Your assignment
Your task is to extract every entry that follows word for word while excluding the pictures.

::::::::

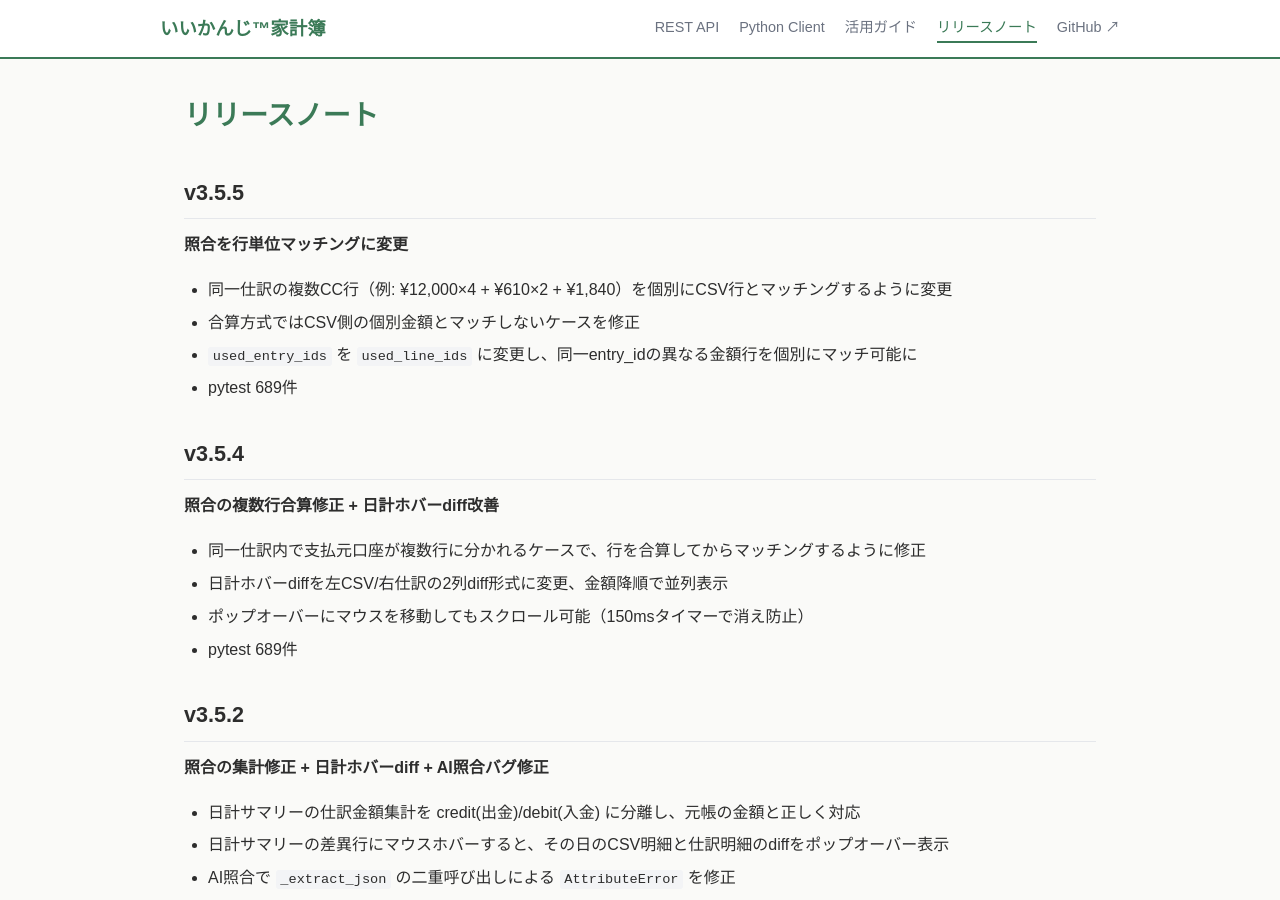
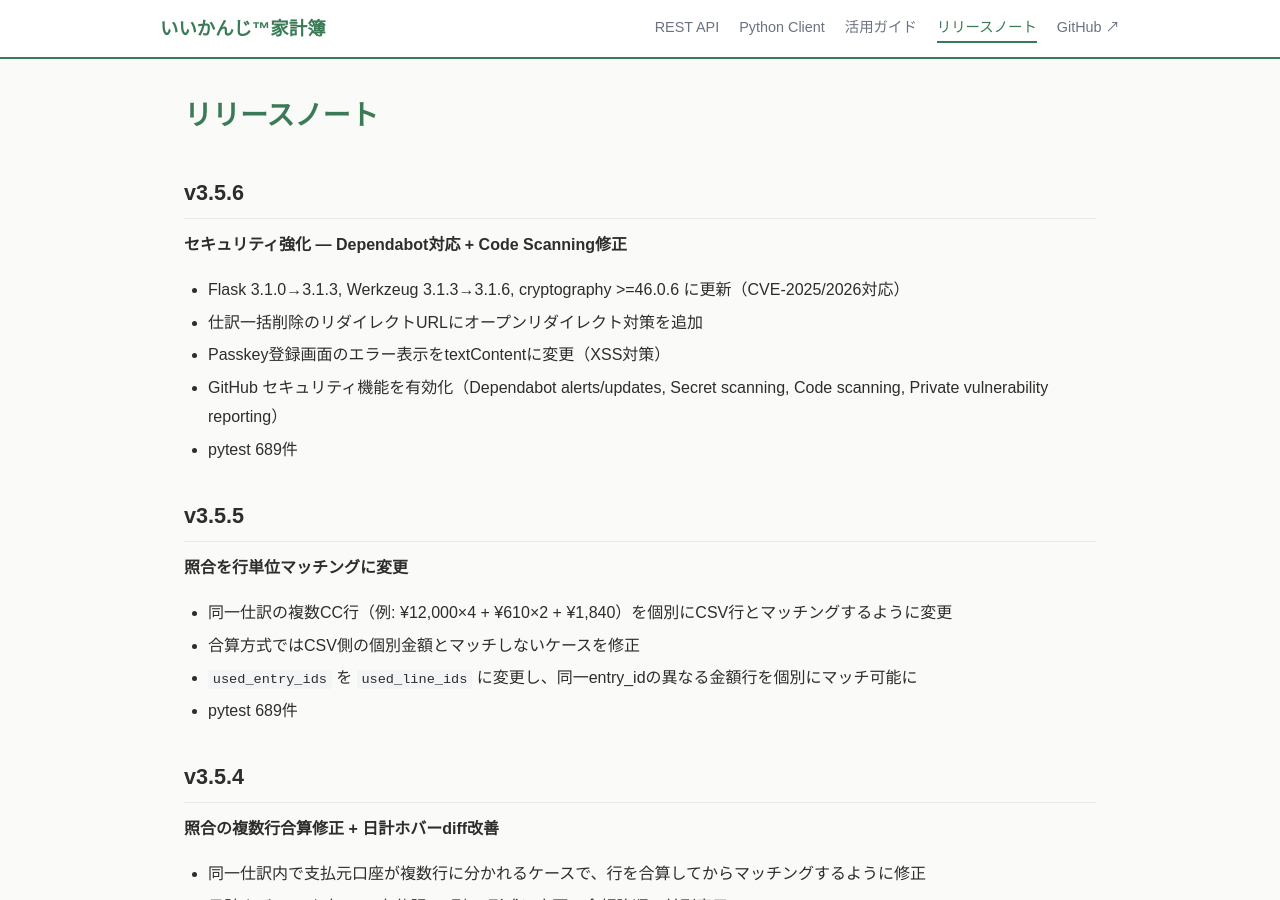
Before and after one commit to nananek/iikanji-kakeibo, a Jekyll site: the page built from docs/releases.md, in a window 1280 px wide and 900 px high. Built offline with Jekyll 4.4.1, drawn with Linux system fonts in a browser that asks for light colours.

Commit message:
docs: v3.5.6 リリースノート + バージョン更新

```diff
--- a/docs/releases.md
+++ b/docs/releases.md
@@ -4,6 +4,16 @@
 ---
 
 # リリースノート
+
+## v3.5.6
+
+**セキュリティ強化 — Dependabot対応 + Code Scanning修正**
+
+- Flask 3.1.0→3.1.3, Werkzeug 3.1.3→3.1.6, cryptography >=46.0.6 に更新（CVE-2025/2026対応）
+- 仕訳一括削除のリダイレクトURLにオープンリダイレクト対策を追加
+- Passkey登録画面のエラー表示をtextContentに変更（XSS対策）
+- GitHub セキュリティ機能を有効化（Dependabot alerts/updates, Secret scanning, Code scanning, Private vulnerability reporting）
+- pytest 689件
 
 ## v3.5.5
 
```
Also changed, not shown: 1 other file.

::::::::

Written response
Before and after one commit to nananek/iikanji-kakeibo, a Jekyll site: the page built from docs/releases.md, in a window 1280 px wide and 900 px high. Built offline with Jekyll 4.4.1, drawn with Linux system fonts in a browser that asks for light colours.

Commit message:
docs: v3.5.6 リリースノート + バージョン更新

```diff
--- a/docs/releases.md
+++ b/docs/releases.md
@@ -4,6 +4,16 @@
 ---
 
 # リリースノート
+
+## v3.5.6
+
+**セキュリティ強化 — Dependabot対応 + Code Scanning修正**
+
+- Flask 3.1.0→3.1.3, Werkzeug 3.1.3→3.1.6, cryptography >=46.0.6 に更新（CVE-2025/2026対応）
+- 仕訳一括削除のリダイレクトURLにオープンリダイレクト対策を追加
+- Passkey登録画面のエラー表示をtextContentに変更（XSS対策）
+- GitHub セキュリティ機能を有効化（Dependabot alerts/updates, Secret scanning, Code scanning, Private vulnerability reporting）
+- pytest 689件
 
 ## v3.5.5
 
```
Also changed, not shown: 1 other file.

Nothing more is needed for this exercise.